TASK OBJECTIVE:
Look for the word "wikipedia" in the records, and copy each line where it appears.

RECORDS FOR THIS EXERCISE:
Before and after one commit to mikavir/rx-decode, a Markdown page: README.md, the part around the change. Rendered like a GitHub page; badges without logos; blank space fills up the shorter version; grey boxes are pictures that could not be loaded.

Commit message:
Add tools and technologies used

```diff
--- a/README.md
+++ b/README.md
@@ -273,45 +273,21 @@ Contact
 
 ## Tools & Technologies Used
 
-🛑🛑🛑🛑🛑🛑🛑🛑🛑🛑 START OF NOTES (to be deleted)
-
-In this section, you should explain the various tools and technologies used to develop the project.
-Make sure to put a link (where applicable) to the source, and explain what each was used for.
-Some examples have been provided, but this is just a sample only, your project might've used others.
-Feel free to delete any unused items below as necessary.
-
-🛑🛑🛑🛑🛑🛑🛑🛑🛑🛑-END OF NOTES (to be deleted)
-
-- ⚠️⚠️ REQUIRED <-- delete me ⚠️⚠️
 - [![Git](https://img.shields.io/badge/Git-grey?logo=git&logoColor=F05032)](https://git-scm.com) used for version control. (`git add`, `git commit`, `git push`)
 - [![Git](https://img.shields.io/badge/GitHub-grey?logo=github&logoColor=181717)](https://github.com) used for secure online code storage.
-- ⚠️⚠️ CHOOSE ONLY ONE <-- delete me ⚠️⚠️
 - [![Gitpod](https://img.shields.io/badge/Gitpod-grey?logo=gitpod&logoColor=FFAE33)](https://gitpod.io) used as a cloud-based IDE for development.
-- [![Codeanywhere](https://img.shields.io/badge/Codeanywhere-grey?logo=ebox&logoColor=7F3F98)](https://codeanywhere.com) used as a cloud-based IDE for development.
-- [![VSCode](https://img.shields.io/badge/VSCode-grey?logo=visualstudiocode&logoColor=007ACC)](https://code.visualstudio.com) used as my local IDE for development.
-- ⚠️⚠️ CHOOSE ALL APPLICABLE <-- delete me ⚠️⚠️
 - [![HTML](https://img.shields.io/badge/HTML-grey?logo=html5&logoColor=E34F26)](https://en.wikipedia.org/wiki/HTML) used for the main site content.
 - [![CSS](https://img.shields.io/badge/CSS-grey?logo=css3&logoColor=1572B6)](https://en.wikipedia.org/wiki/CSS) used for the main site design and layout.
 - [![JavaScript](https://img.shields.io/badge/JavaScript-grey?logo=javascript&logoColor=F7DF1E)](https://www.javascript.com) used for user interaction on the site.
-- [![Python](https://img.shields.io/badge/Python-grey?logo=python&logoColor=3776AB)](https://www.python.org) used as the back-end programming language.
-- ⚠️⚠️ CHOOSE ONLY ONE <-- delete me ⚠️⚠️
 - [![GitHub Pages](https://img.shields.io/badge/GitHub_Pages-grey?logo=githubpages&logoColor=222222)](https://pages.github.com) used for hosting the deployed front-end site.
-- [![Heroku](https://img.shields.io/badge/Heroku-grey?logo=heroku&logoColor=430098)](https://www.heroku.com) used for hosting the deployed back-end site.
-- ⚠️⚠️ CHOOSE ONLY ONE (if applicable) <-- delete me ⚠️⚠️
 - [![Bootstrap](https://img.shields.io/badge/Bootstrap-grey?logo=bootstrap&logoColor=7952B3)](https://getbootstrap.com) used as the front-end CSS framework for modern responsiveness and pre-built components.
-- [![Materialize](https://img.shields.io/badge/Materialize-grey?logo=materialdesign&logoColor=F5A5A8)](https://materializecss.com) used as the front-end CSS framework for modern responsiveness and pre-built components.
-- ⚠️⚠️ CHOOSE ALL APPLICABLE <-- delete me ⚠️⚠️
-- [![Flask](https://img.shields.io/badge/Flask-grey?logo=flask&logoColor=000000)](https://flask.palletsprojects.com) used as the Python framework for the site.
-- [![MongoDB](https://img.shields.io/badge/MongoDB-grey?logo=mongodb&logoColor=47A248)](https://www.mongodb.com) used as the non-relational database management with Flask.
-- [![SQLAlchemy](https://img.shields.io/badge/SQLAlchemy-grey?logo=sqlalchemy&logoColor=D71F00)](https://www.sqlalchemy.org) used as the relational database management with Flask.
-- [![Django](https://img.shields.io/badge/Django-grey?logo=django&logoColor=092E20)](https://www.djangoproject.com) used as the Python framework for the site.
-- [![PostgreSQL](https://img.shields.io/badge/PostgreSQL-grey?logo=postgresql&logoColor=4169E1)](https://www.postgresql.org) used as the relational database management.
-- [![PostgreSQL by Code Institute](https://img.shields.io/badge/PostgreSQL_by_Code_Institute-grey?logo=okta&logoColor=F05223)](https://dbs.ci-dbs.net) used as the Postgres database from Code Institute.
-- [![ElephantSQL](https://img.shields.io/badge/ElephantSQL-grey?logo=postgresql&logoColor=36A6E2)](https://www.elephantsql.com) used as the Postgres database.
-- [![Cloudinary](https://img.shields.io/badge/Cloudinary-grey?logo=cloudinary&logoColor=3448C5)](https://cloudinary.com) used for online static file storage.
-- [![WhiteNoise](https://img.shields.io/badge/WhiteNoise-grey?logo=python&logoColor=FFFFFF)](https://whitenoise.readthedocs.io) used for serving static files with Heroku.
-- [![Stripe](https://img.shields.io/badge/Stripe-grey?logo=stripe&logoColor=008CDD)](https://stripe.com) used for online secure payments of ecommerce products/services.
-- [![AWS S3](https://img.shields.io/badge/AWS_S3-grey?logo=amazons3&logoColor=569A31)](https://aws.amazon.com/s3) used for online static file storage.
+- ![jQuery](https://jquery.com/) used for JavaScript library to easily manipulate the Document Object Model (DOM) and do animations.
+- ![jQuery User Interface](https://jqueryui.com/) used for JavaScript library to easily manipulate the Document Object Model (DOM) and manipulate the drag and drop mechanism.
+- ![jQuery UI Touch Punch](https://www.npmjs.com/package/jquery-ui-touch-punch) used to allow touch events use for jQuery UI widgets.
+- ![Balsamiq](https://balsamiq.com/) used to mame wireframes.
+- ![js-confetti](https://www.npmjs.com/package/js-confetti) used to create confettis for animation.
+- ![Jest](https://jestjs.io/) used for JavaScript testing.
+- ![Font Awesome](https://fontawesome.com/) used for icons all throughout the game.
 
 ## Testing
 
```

TASK RESPONSE:
 - [![HTML](https://img.shields.io/badge/HTML-grey?logo=html5&logoColor=E34F26)](https://en.wikipedia.org/wiki/HTML) used for the main site content.
 - [![CSS](https://img.shields.io/badge/CSS-grey?logo=css3&logoColor=1572B6)](https://en.wikipedia.org/wiki/CSS) used for the main site design and layout.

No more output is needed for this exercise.